In the meantime, the pianist gives a 45-minute concert to all who prefer to take their tea with musical accompaniment.  It is quite pleasant indeed to sit in the beautiful garden room with the pianist, sipping tea and milk, nibbling on an almond cookie, and listening to the strains of Beethoven’s Fur Elise or a medley of Disney movie tunes.

Good vacations are made, I think, of little moments like this, where you do something fun and unusual in a distinctive place and then can recall the moment with pleasure after you return to your ordinary routine.

Looney Tunes And The Gateway To Classical Music

This morning I had my Ipod on “Shuffle Songs” and the Overture to The Barber of Seville began playing.  As I listened to the music I immediately thought of . . . Bugs Bunny.  Yes, I thought of the classic Looney Tunes cartoon where Bugs and Elmer have an encounter in a barber shop, chasing each other with axes, applying hair restorer, and engaging in other tomfoolery while snippets from the score of Rossini’s The Barber of Seville played.  The actual cartoon is here:

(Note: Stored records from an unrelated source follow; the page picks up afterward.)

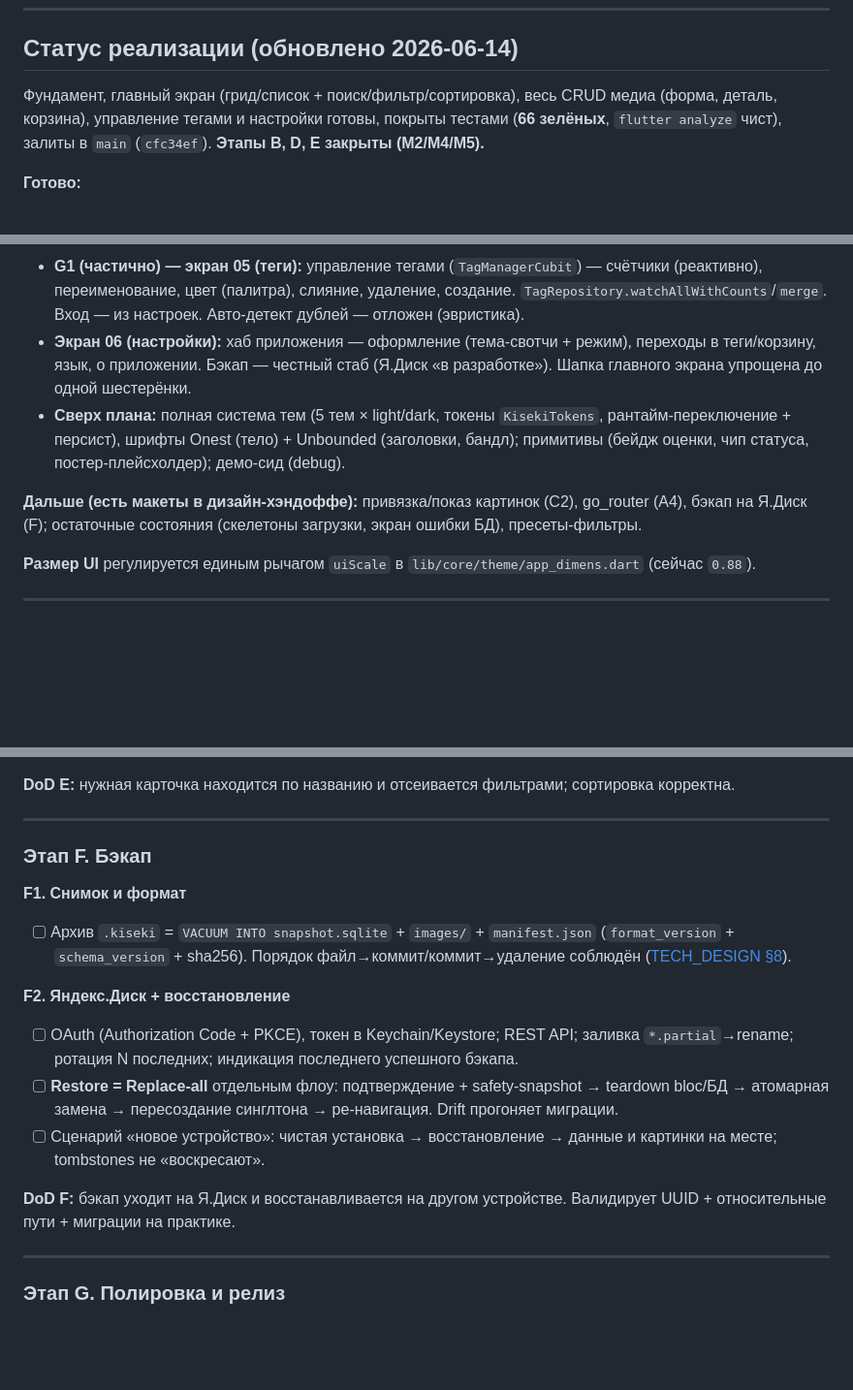
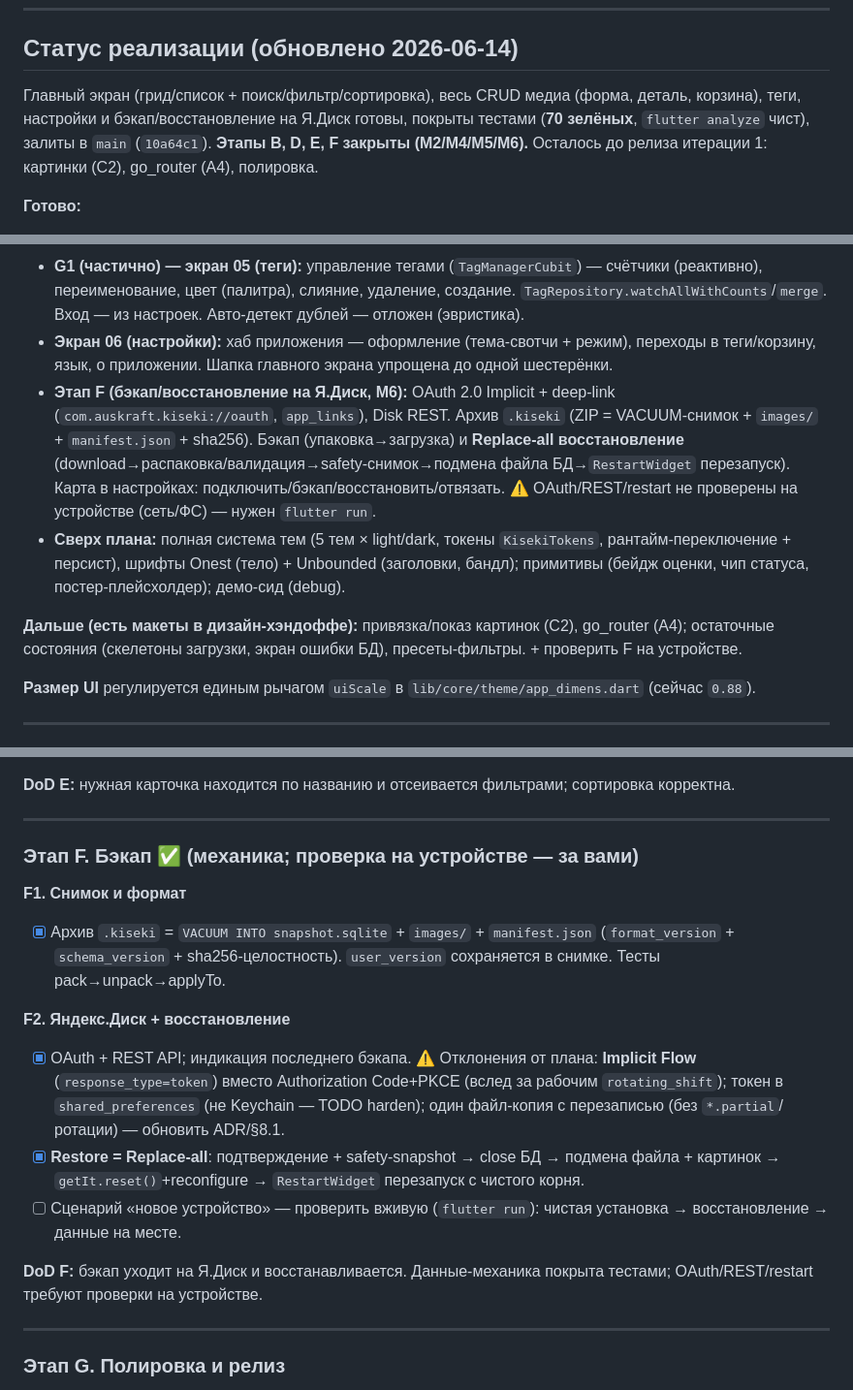
Before and after one commit to Auskraft/Kiseki, a Markdown page: docs/ROADMAP.md, 3 parts joined by grey strips. Shown at 97% size. GitHub-like rendering; blank space fills up the shorter version.

Commit message:
docs: mark Этап F (backup/restore, M6) done in ROADMAP
Бэкап + Replace-all восстановление на Я.Диск в main (10a64c1), 70 зелёных.
Отмечены отклонения (Implicit Flow / shared_preferences / без ротации) и
что OAuth/REST/restart нужно проверить на устройстве.

Co-Authored-By: Claude Opus 4.8 (1M context) <noreply@anthropic.com>

```diff
--- a/docs/ROADMAP.md
+++ b/docs/ROADMAP.md
@@ -8,7 +8,7 @@
 
 ## Статус реализации (обновлено 2026-06-14)
 
-Фундамент, главный экран (грид/список + поиск/фильтр/сортировка), весь CRUD медиа (форма, деталь, корзина), управление тегами и настройки готовы, покрыты тестами (**66 зелёных**, `flutter analyze` чист), залиты в `main` (`cfc34ef`). **Этапы B, D, E закрыты (M2/M4/M5).**
+Главный экран (грид/список + поиск/фильтр/сортировка), весь CRUD медиа (форма, деталь, корзина), теги, настройки и бэкап/восстановление на Я.Диск готовы, покрыты тестами (**70 зелёных**, `flutter analyze` чист), залиты в `main` (`10a64c1`). **Этапы B, D, E, F закрыты (M2/M4/M5/M6).** Осталось до релиза итерации 1: картинки (C2), go_router (A4), полировка.
 
 **Готово:**
 - **Этап A (каркас):** структура `core/` + `features/media/`; Drift-схема + FTS5 + миграции (A2); get_it DI (A3); темизация + i18n-каркас (A5). ⚠️ **A4 (go_router) отложен** — навигация пока на `Navigator.push` (карточка → деталь → редактор), декларативного роутера/deep-link ещё нет.
@@ -20,10 +20,11 @@
 - **Этап D (списки, M4):** главный экран — грид И список (переключатель, макет 01b `MediaListTile`), полки «Жду серии»/«Смотрю сейчас» (только в режиме просмотра), реактивно.
 - **Этап E (поиск/фильтр/сортировка, M5):** рабочий поиск FTS (дебаунс ~280 мс), лист фильтров (статус/тип/формат/оценка-диапазон+без оценки/избранное/теги/причина/страна) + сортировка (поле+направление); индикатор активного фильтра, состояние «ничего не найдено» + сброс. `MediaListQuery` (copyWith/hasFilters/equality), `MediaListCubit` со сменяемым запросом. Пресеты — отложены (сахар).
 - **G1 (частично) — экран 05 (теги):** управление тегами (`TagManagerCubit`) — счётчики (реактивно), переименование, цвет (палитра), слияние, удаление, создание. `TagRepository.watchAllWithCounts`/`merge`. Вход — из настроек. Авто-детект дублей — отложен (эвристика).
-- **Экран 06 (настройки):** хаб приложения — оформление (тема-свотчи + режим), переходы в теги/корзину, язык, о приложении. Бэкап — честный стаб (Я.Диск «в разработке»). Шапка главного экрана упрощена до одной шестерёнки.
+- **Экран 06 (настройки):** хаб приложения — оформление (тема-свотчи + режим), переходы в теги/корзину, язык, о приложении. Шапка главного экрана упрощена до одной шестерёнки.
+- **Этап F (бэкап/восстановление на Я.Диск, M6):** OAuth 2.0 Implicit + deep-link (`com.auskraft.kiseki://oauth`, `app_links`), Disk REST. Архив `.kiseki` (ZIP = VACUUM-снимок + `images/` + `manifest.json` + sha256). Бэкап (упаковка→загрузка) и **Replace-all восстановление** (download→распаковка/валидация→safety-снимок→подмена файла БД→`RestartWidget` перезапуск). Карта в настройках: подключить/бэкап/восстановить/отвязать. ⚠️ OAuth/REST/restart не проверены на устройстве (сеть/ФС) — нужен `flutter run`.
 - **Сверх плана:** полная система тем (5 тем × light/dark, токены `KisekiTokens`, рантайм-переключение + персист), шрифты Onest (тело) + Unbounded (заголовки, бандл); примитивы (бейдж оценки, чип статуса, постер-плейсхолдер); демо-сид (debug).
 
-**Дальше (есть макеты в дизайн-хэндоффе):** привязка/показ картинок (C2), go_router (A4), бэкап на Я.Диск (F); остаточные состояния (скелетоны загрузки, экран ошибки БД), пресеты-фильтры.
+**Дальше (есть макеты в дизайн-хэндоффе):** привязка/показ картинок (C2), go_router (A4); остаточные состояния (скелетоны загрузки, экран ошибки БД), пресеты-фильтры. + проверить F на устройстве.
 
 **Размер UI** регулируется единым рычагом `uiScale` в `lib/core/theme/app_dimens.dart` (сейчас `0.88`).
 
@@ -163,17 +164,17 @@ UUID + `created_at`/`updated_at`/`deleted_at` (мягкое удаление +
 
 ---
 
-### Этап F. Бэкап
+### Этап F. Бэкап ✅ (механика; проверка на устройстве — за вами)
 
 **F1. Снимок и формат**
-- [ ] Архив `.kiseki` = `VACUUM INTO snapshot.sqlite` + `images/` + `manifest.json` (`format_version` + `schema_version` + sha256). Порядок файл→коммит/коммит→удаление соблюдён ([TECH_DESIGN §8](TECH_DESIGN.md#8-бэкап-и-восстановление-яндексдиск)).
+- [x] Архив `.kiseki` = `VACUUM INTO snapshot.sqlite` + `images/` + `manifest.json` (`format_version` + `schema_version` + sha256-целостность). `user_version` сохраняется в снимке. Тесты pack→unpack→applyTo.
 
 **F2. Яндекс.Диск + восстановление**
-- [ ] OAuth (Authorization Code + PKCE), токен в Keychain/Keystore; REST API; заливка `*.partial`→rename; ротация N последних; индикация последнего успешного бэкапа.
-- [ ] **Restore = Replace-all** отдельным флоу: подтверждение + safety-snapshot → teardown bloc/БД → атомарная замена → пересоздание синглтона → ре-навигация. Drift прогоняет миграции.
-- [ ] Сценарий «новое устройство»: чистая установка → восстановление → данные и картинки на месте; tombstones не «воскресают».
+- [x] OAuth + REST API; индикация последнего бэкапа. ⚠️ Отклонения от плана: **Implicit Flow** (`response_type=token`) вместо Authorization Code+PKCE (вслед за рабочим `rotating_shift`); токен в `shared_preferences` (не Keychain — TODO harden); один файл-копия с перезаписью (без `*.partial`/ротации) — обновить ADR/§8.1.
+- [x] **Restore = Replace-all**: подтверждение + safety-snapshot → close БД → подмена файла + картинок → `getIt.reset()`+reconfigure → `RestartWidget` перезапуск с чистого корня.
+- [ ] Сценарий «новое устройство» — проверить вживую (`flutter run`): чистая установка → восстановление → данные на месте.
 
-**DoD F:** бэкап уходит на Я.Диск и восстанавливается на другом устройстве. Валидирует UUID + относительные пути + миграции на практике.
+**DoD F:** бэкап уходит на Я.Диск и восстанавливается. Данные-механика покрыта тестами; OAuth/REST/restart требуют проверки на устройстве.
 
 ---
 
```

It made me think about how much I learned about classical music, and for that matter a bunch of other things, when UJ and I sat in front the TV on Saturday mornings, watching the Bugs Bunny and Daffy Duck comedy hour as we ate our bowls of cereal.  For me, at least, Bugs Bunny cartoons were a gateway to the world of classical music.  I would hear a portion of, say, Beethoven’s Pastoral Symphony as background music during a thunderstorm scene and think that it sounded pretty good.  Later, when I began to try to find those pieces and started to regularly listen to classical music, I was amazed at how many portions of classical pieces I had heard before — in cartoons, as theme music for news shows, as music in a commercial, or in some other form of popular culture.  The painless exposure to the songs through popular culture, as opposed to being dragged as a kid to some concert hall, had conditioned me to enjoy and appreciate classical music.

The downside, of course, is that I can’t hear the Overture to The Barber of Seville without thinking of Bugs Bunny, but I suppose that is a small price to pay.